Task goal: Copy out the data word for word, without any of its pictures.

* * * * *

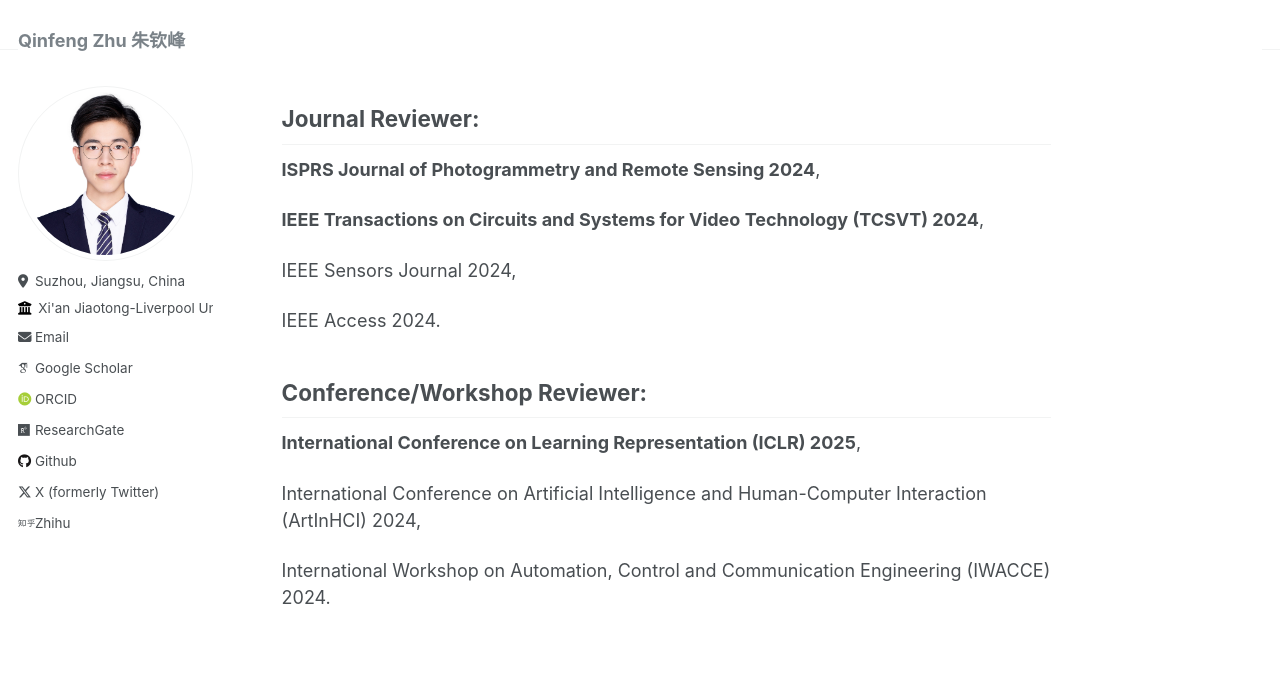
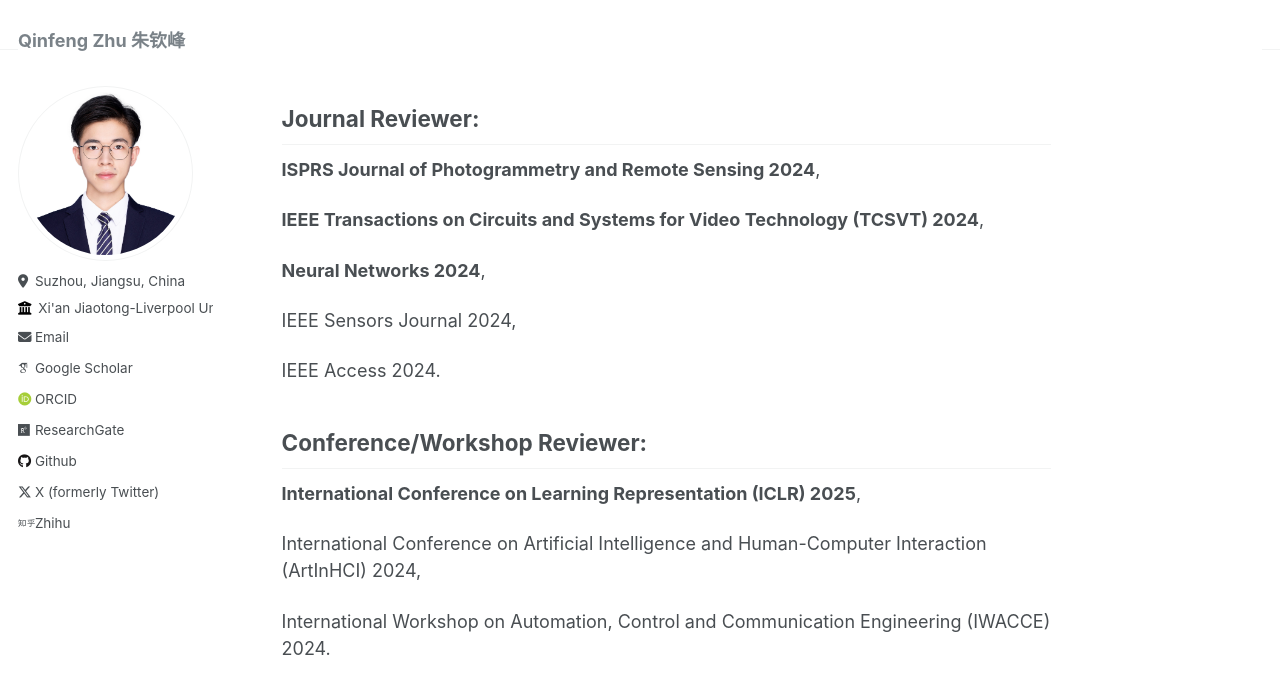
Before and after one commit to zhuqinfeng1999/zhuqinfeng1999.github.io, a Jekyll site: the page built from _pages/about.md, in a window 1280 px wide and 900 px high, scrolled down 1479 px. Shown: the top 694 px of the window. Built offline with Jekyll 4.4.1, drawn with Linux system fonts in a browser that asks for light colours; some web fonts are replaced.

Commit message:
Update about.md

```diff
--- a/_pages/about.md
+++ b/_pages/about.md
@@ -149,6 +149,8 @@ My research interests mainly lie on deep learning, especially in remote sensing,
 
 **IEEE Transactions on Circuits and Systems for Video Technology (TCSVT) 2024**,
 
+**Neural Networks 2024**,
+
 IEEE Sensors Journal 2024,
 
 IEEE Access 2024.
```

* * * * *

Output of the exercise:
Before and after one commit to zhuqinfeng1999/zhuqinfeng1999.github.io, a Jekyll site: the page built from _pages/about.md, in a window 1280 px wide and 900 px high, scrolled down 1479 px. Shown: the top 694 px of the window. Built offline with Jekyll 4.4.1, drawn with Linux system fonts in a browser that asks for light colours; some web fonts are replaced.

Commit message:
Update about.md

```diff
--- a/_pages/about.md
+++ b/_pages/about.md
@@ -149,6 +149,8 @@ My research interests mainly lie on deep learning, especially in remote sensing,
 
 **IEEE Transactions on Circuits and Systems for Video Technology (TCSVT) 2024**,
 
+**Neural Networks 2024**,
+
 IEEE Sensors Journal 2024,
 
 IEEE Access 2024.
```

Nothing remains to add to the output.